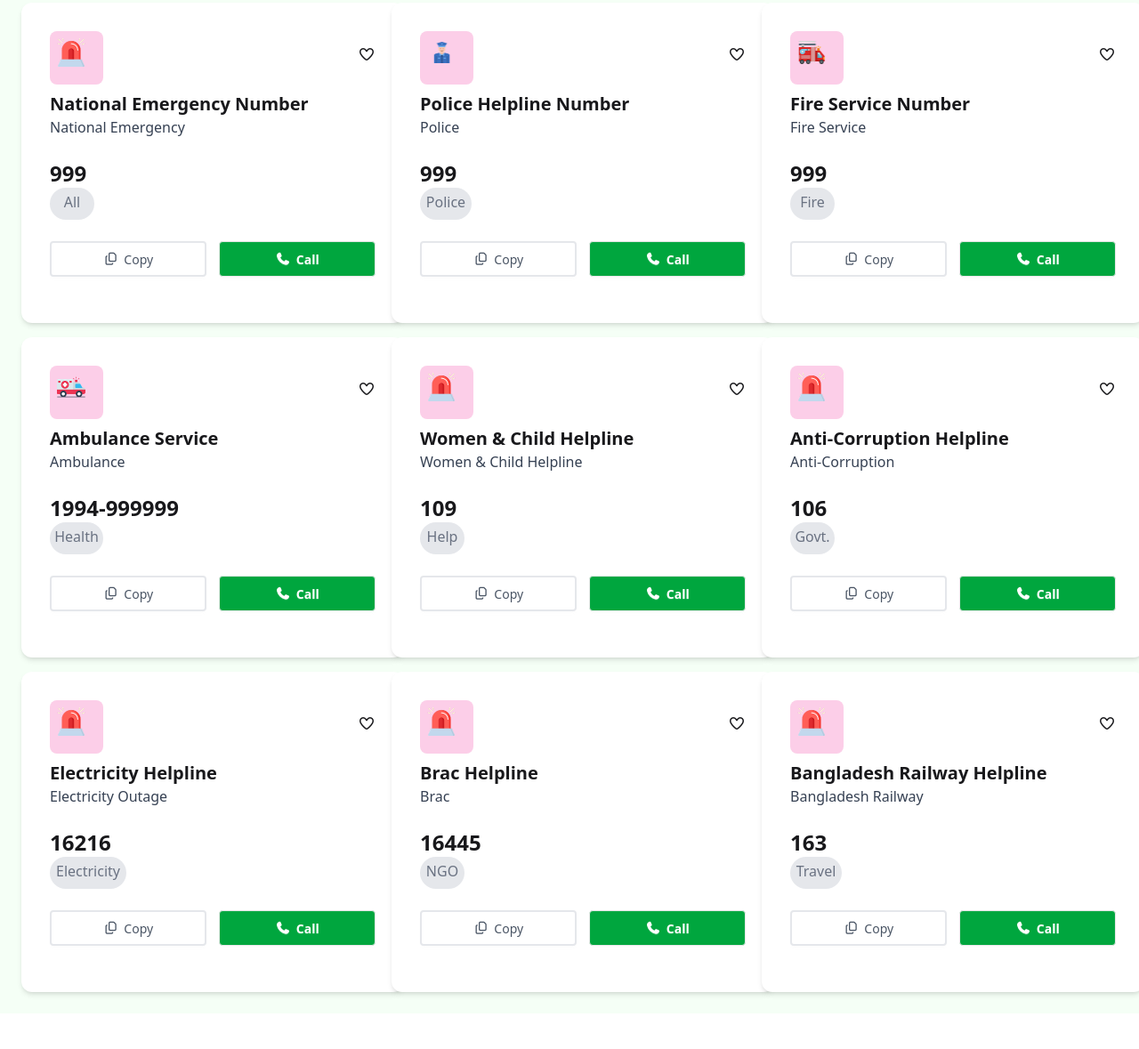
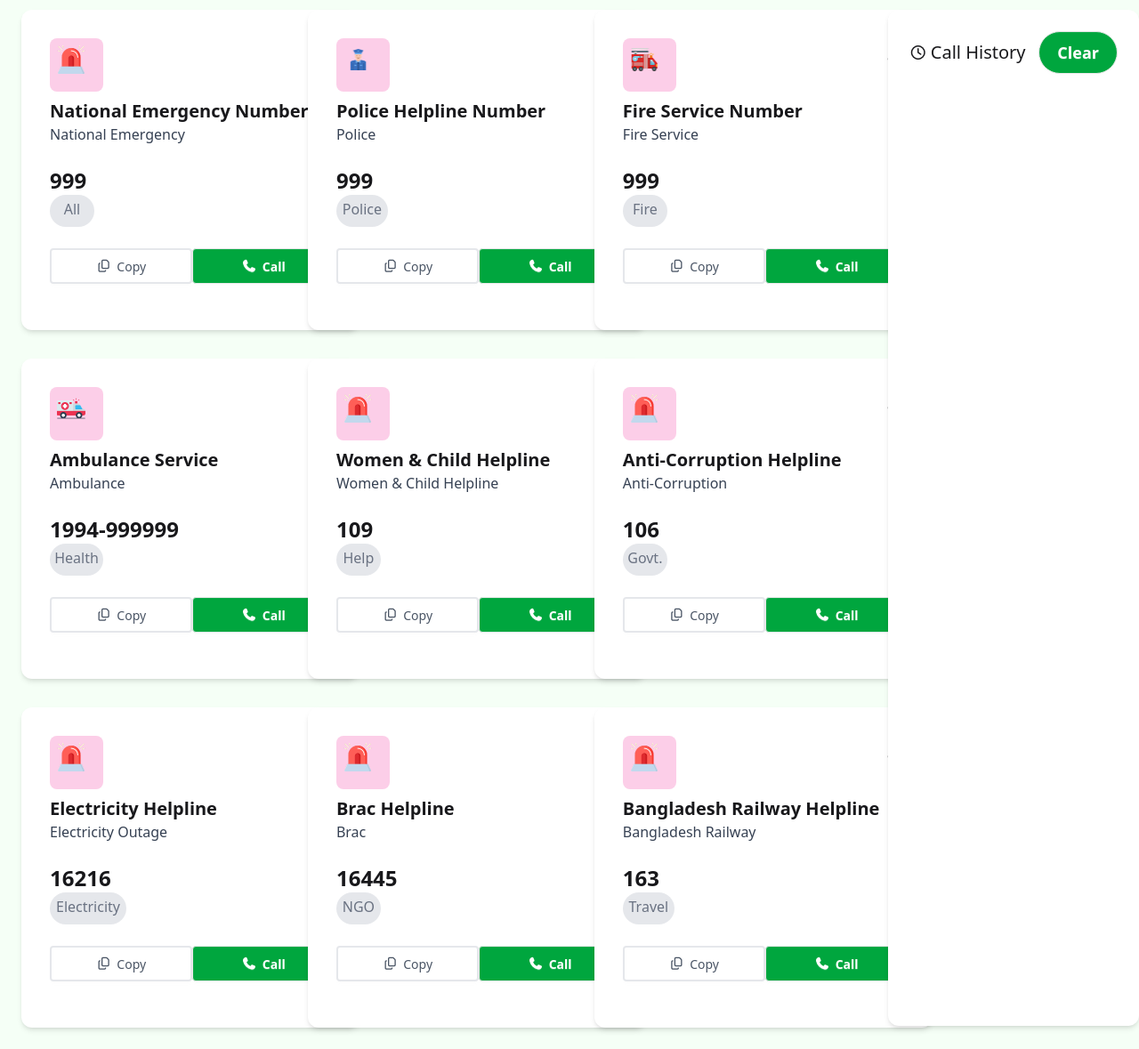
Before and after one commit to MollikaFaria06/Emergency-Hotline, a plain HTML site: page index.html in a window 1280 px wide. Shown: the part 306-1485 px from the top of the page at 89% size. Before the commit the page ends 1445 px from the top, so only its background shows below. Drawn offline with nearby package versions, Linux system fonts and the light colour scheme.

Commit message:
added history section

```diff
--- a/index.html
+++ b/index.html
@@ -39,11 +39,11 @@
             <p class="text-[16px] font-normal text-center text-white">Government Emergency Services at Your Fingertip - A Project by  Government of the People's Republic of Bangladesh</p>
          </section>
          <!-- main section -->
-         <main class="bg-[#f5fff6]">
+         <main class="bg-[#f5fff6] flex flex-row items-start gap-4 flex-1 mt-2">
             <!-- card section -->
-            <section class="card-section grid grid-cols-3 gap-4 p-6">
+            <section class="card-section grid grid-cols-3 gap-8 p-6">
 
-                  <div class=" flex flex-col p-[32px] w-[430px] h-[360px]  bg-[#ffffff] rounded-xl shadow-md">
+                  <div class=" flex flex-col p-[32px] w-[380px] h-[360px]  bg-[#ffffff] rounded-xl shadow-md">
                     <div class="flex flex-row justify-between items-center">
                         <div class="w-[60px] h-[60px] bg-pink-200 rounded-lg ">
                             <img class="w-[32px] h-[32px] m-2 " src="assets/emergency.png" alt="">
@@ -60,13 +60,13 @@
 
                     </div>
                     <div class="flex flex-row justify-between">
-                        <button class="btn w-44 bg-[#ffffff] border-2 border-gray-200 text-gray-600 font-medium"><i class="fa-regular fa-copy"></i>Copy</button>
-                        <button class="btn w-44 bg-[#00a63e] text-white font-semibold"><i class="fa-solid fa-phone"></i></i>Call</button>
+                        <button class="btn w-40 bg-[#ffffff] border-2 border-gray-200 text-gray-600 font-medium"><i class="fa-regular fa-copy"></i>Copy</button>
+                        <button class="btn w-40 bg-[#00a63e] text-white font-semibold"><i class="fa-solid fa-phone"></i></i>Call</button>
 
                     </div>
 
                 </div>
-                  <div class=" flex flex-col p-[32px] w-[430px] h-[360px]  bg-[#ffffff] rounded-xl shadow-md">
+                  <div class=" flex flex-col p-[32px] w-[380px] h-[360px]  bg-[#ffffff] rounded-xl shadow-md">
                     <div class="flex flex-row justify-between items-center">
                         <div class="w-[60px] h-[60px] bg-pink-200 rounded-lg ">
                             <img class="w-[32px] h-[32px] m-2 " src="assets/police.png" alt="">
@@ -83,13 +83,13 @@
 
                     </div>
                     <div class="flex flex-row justify-between">
-                        <button class="btn w-44 bg-[#ffffff] border-2 border-gray-200 text-gray-600 font-medium"><i class="fa-regular fa-copy"></i>Copy</button>
-                        <button class="btn w-44 bg-[#00a63e] text-white font-semibold"><i class="fa-solid fa-phone"></i></i>Call</button>
+                        <button class="btn w-40 bg-[#ffffff] border-2 border-gray-200 text-gray-600 font-medium"><i class="fa-regular fa-copy"></i>Copy</button>
+                        <button class="btn w-40 bg-[#00a63e] text-white font-semibold"><i class="fa-solid fa-phone"></i></i>Call</button>
 
                     </div>
 
                 </div>
-                  <div class=" flex flex-col p-[32px] w-[430px] h-[360px]  bg-[#ffffff] rounded-xl shadow-md">
+                  <div class=" flex flex-col p-[32px] w-[380px] h-[360px]  bg-[#ffffff] rounded-xl shadow-md">
                     <div class="flex flex-row justify-between items-center">
                         <div class="w-[60px] h-[60px] bg-pink-200 rounded-lg ">
                             <img class="w-[32px] h-[32px] m-2 " src="assets/fire-service.png" alt="">
@@ -106,13 +106,13 @@
 
                     </div>
                     <div class="flex flex-row justify-between">
-                        <button class="btn w-44 bg-[#ffffff] border-2 border-gray-200 text-gray-600 font-medium"><i class="fa-regular fa-copy"></i>Copy</button>
-                        <button class="btn w-44 bg-[#00a63e] text-white font-semibold"><i class="fa-solid fa-phone"></i></i>Call</button>
+                        <button class="btn w-40 bg-[#ffffff] border-2 border-gray-200 text-gray-600 font-medium"><i class="fa-regular fa-copy"></i>Copy</button>
+                        <button class="btn w-40 bg-[#00a63e] text-white font-semibold"><i class="fa-solid fa-phone"></i></i>Call</button>
 
                     </div>
 
                 </div>
-                  <div class=" flex flex-col p-[32px] w-[430px] h-[360px]  bg-[#ffffff] rounded-xl shadow-md">
+                  <div class=" flex flex-col p-[32px] w-[380px] h-[360px]  bg-[#ffffff] rounded-xl shadow-md">
                     <div class="flex flex-row justify-between items-center">
                         <div class="w-[60px] h-[60px] bg-pink-200 rounded-lg ">
                             <img class="w-[32px] h-[32px] m-2 " src="assets/ambulance.png" alt="">
@@ -129,13 +129,13 @@
 
                     </div>
                     <div class="flex flex-row justify-between">
-                        <button class="btn w-44 bg-[#ffffff] border-2 border-gray-200 text-gray-600 font-medium"><i class="fa-regular fa-copy"></i>Copy</button>
-                        <button class="btn w-44 bg-[#00a63e] text-white font-semibold"><i class="fa-solid fa-phone"></i></i>Call</button>
+                        <button class="btn w-40 bg-[#ffffff] border-2 border-gray-200 text-gray-600 font-medium"><i class="fa-regular fa-copy"></i>Copy</button>
+                        <button class="btn w-40 bg-[#00a63e] text-white font-semibold"><i class="fa-solid fa-phone"></i></i>Call</button>
 
                     </div>
 
                 </div>
-                  <div class=" flex flex-col p-[32px] w-[430px] h-[360px]  bg-[#ffffff] rounded-xl shadow-md">
+                  <div class=" flex flex-col p-[32px] w-[380px] h-[360px]  bg-[#ffffff] rounded-xl shadow-md">
                     <div class="flex flex-row justify-between items-center">
                         <div class="w-[60px] h-[60px] bg-pink-200 rounded-lg ">
                             <img class="w-[32px] h-[32px] m-2 " src="assets/emergency.png" alt="">
@@ -152,13 +152,13 @@
 
                     </div>
                     <div class="flex flex-row justify-between">
-                        <button class="btn w-44 bg-[#ffffff] border-2 border-gray-200 text-gray-600 font-medium"><i class="fa-regular fa-copy"></i>Copy</button>
-                        <button class="btn w-44 bg-[#00a63e] text-white font-semibold"><i class="fa-solid fa-phone"></i></i>Call</button>
+                        <button class="btn w-40 bg-[#ffffff] border-2 border-gray-200 text-gray-600 font-medium"><i class="fa-regular fa-copy"></i>Copy</button>
+                        <button class="btn w-40 bg-[#00a63e] text-white font-semibold"><i class="fa-solid fa-phone"></i></i>Call</button>
 
                     </div>
 
                 </div>
-                  <div class=" flex flex-col p-[32px] w-[430px] h-[360px]  bg-[#ffffff] rounded-xl shadow-md">
+                  <div class=" flex flex-col p-[32px] w-[380px] h-[360px]  bg-[#ffffff] rounded-xl shadow-md">
                     <div class="flex flex-row justify-between items-center">
                         <div class="w-[60px] h-[60px] bg-pink-200 rounded-lg ">
                             <img class="w-[32px] h-[32px] m-2 " src="assets/emergency.png" alt="">
@@ -175,13 +175,13 @@
 
                     </div>
                     <div class="flex flex-row justify-between">
-                        <button class="btn w-44 bg-[#ffffff] border-2 border-gray-200 text-gray-600 font-medium"><i class="fa-regular fa-copy"></i>Copy</button>
-                        <button class="btn w-44 bg-[#00a63e] text-white font-semibold"><i class="fa-solid fa-phone"></i></i>Call</button>
+                        <button class="btn w-40 bg-[#ffffff] border-2 border-gray-200 text-gray-600 font-medium"><i class="fa-regular fa-copy"></i>Copy</button>
+                        <button class="btn w-40 bg-[#00a63e] text-white font-semibold"><i class="fa-solid fa-phone"></i></i>Call</button>
 
                     </div>
 
                 </div>
-                  <div class=" flex flex-col p-[32px] w-[430px] h-[360px]  bg-[#ffffff] rounded-xl shadow-md">
+                  <div class=" flex flex-col p-[32px] w-[380px] h-[360px]  bg-[#ffffff] rounded-xl shadow-md">
                     <div class="flex flex-row justify-between items-center">
                         <div class="w-[60px] h-[60px] bg-pink-200 rounded-lg ">
                             <img class="w-[32px] h-[32px] m-2 " src="assets/emergency.png" alt="">
@@ -198,13 +198,13 @@
 
                     </div>
                     <div class="flex flex-row justify-between">
-                        <button class="btn w-44 bg-[#ffffff] border-2 border-gray-200 text-gray-600 font-medium"><i class="fa-regular fa-copy"></i>Copy</button>
-                        <button class="btn w-44 bg-[#00a63e] text-white font-semibold"><i class="fa-solid fa-phone"></i></i>Call</button>
+                        <button class="btn w-40 bg-[#ffffff] border-2 border-gray-200 text-gray-600 font-medium"><i class="fa-regular fa-copy"></i>Copy</button>
+                        <button class="btn w-40 bg-[#00a63e] text-white font-semibold"><i class="fa-solid fa-phone"></i></i>Call</button>
 
                     </div>
 
                 </div>
-                  <div class=" flex flex-col p-[32px] w-[430px] h-[360px]  bg-[#ffffff] rounded-xl shadow-md">
+                  <div class=" flex flex-col p-[32px] w-[380px] h-[360px]  bg-[#ffffff] rounded-xl shadow-md">
                     <div class="flex flex-row justify-between items-center">
                         <div class="w-[60px] h-[60px] bg-pink-200 rounded-lg ">
                             <img class="w-[32px] h-[32px] m-2 " src="assets/emergency.png" alt="">
@@ -221,13 +221,13 @@
 
                     </div>
                     <div class="flex flex-row justify-between">
-                        <button class="btn w-44 bg-[#ffffff] border-2 border-gray-200 text-gray-600 font-medium"><i class="fa-regular fa-copy"></i>Copy</button>
-                        <button class="btn w-44 bg-[#00a63e] text-white font-semibold"><i class="fa-solid fa-phone"></i></i>Call</button>
+                        <button class="btn w-40 bg-[#ffffff] border-2 border-gray-200 text-gray-600 font-medium"><i class="fa-regular fa-copy"></i>Copy</button>
+                        <button class="btn w-40 bg-[#00a63e] text-white font-semibold"><i class="fa-solid fa-phone"></i></i>Call</button>
 
                     </div>
 
                 </div>
-                  <div class=" flex flex-col p-[32px] w-[430px] h-[360px]  bg-[#ffffff] rounded-xl shadow-md">
+                  <div class=" flex flex-col p-[32px] w-[380px] h-[360px]  bg-[#ffffff] rounded-xl shadow-md">
                     <div class="flex flex-row justify-between items-center">
                         <div class="w-[60px] h-[60px] bg-pink-200 rounded-lg ">
                             <img class="w-[32px] h-[32px] m-2 " src="assets/emergency.png" alt="">
@@ -244,8 +244,8 @@
 
                     </div>
                     <div class="flex flex-row justify-between">
-                        <button class="btn w-44 bg-[#ffffff] border-2 border-gray-200 text-gray-600 font-medium"><i class="fa-regular fa-copy"></i>Copy</button>
-                        <button class="btn w-44 bg-[#00a63e] text-white font-semibold"><i class="fa-solid fa-phone"></i></i>Call</button>
+                        <button class="btn w-40 bg-[#ffffff] border-2 border-gray-200 text-gray-600 font-medium"><i class="fa-regular fa-copy"></i>Copy</button>
+                        <button class="btn w-40 bg-[#00a63e] text-white font-semibold"><i class="fa-solid fa-phone"></i></i>Call</button>
 
                     </div>
 
@@ -253,7 +253,15 @@
 
             </section>
             <!-- history section -->
-            <section class="history-section">
+            <section class="history-section  p-6 w-[350px] mt-6 bg-[#ffffff] rounded-xl shadow-md h-[1142px]">
+                <div class="flex flex-row justify-between">
+                    <div class="flex flex-row gap-1 items-center">
+                        <i class="fa-regular fa-clock "></i>
+                        <h1 class="text-[20px] font-medium">Call History</h1>
+
+                    </div>
+                    <button class="btn btn-lg rounded-full bg-[#00a63e] text-white">Clear</button>
+                </div>
 
             </section>
 
```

=-=-=

**EXERCISE BRIEF:**
Gather up the lines containing the word "cols" from these records and copy them.

**TASK RESULT:**
-            <section class="card-section grid grid-cols-3 gap-4 p-6">
+            <section class="card-section grid grid-cols-3 gap-8 p-6">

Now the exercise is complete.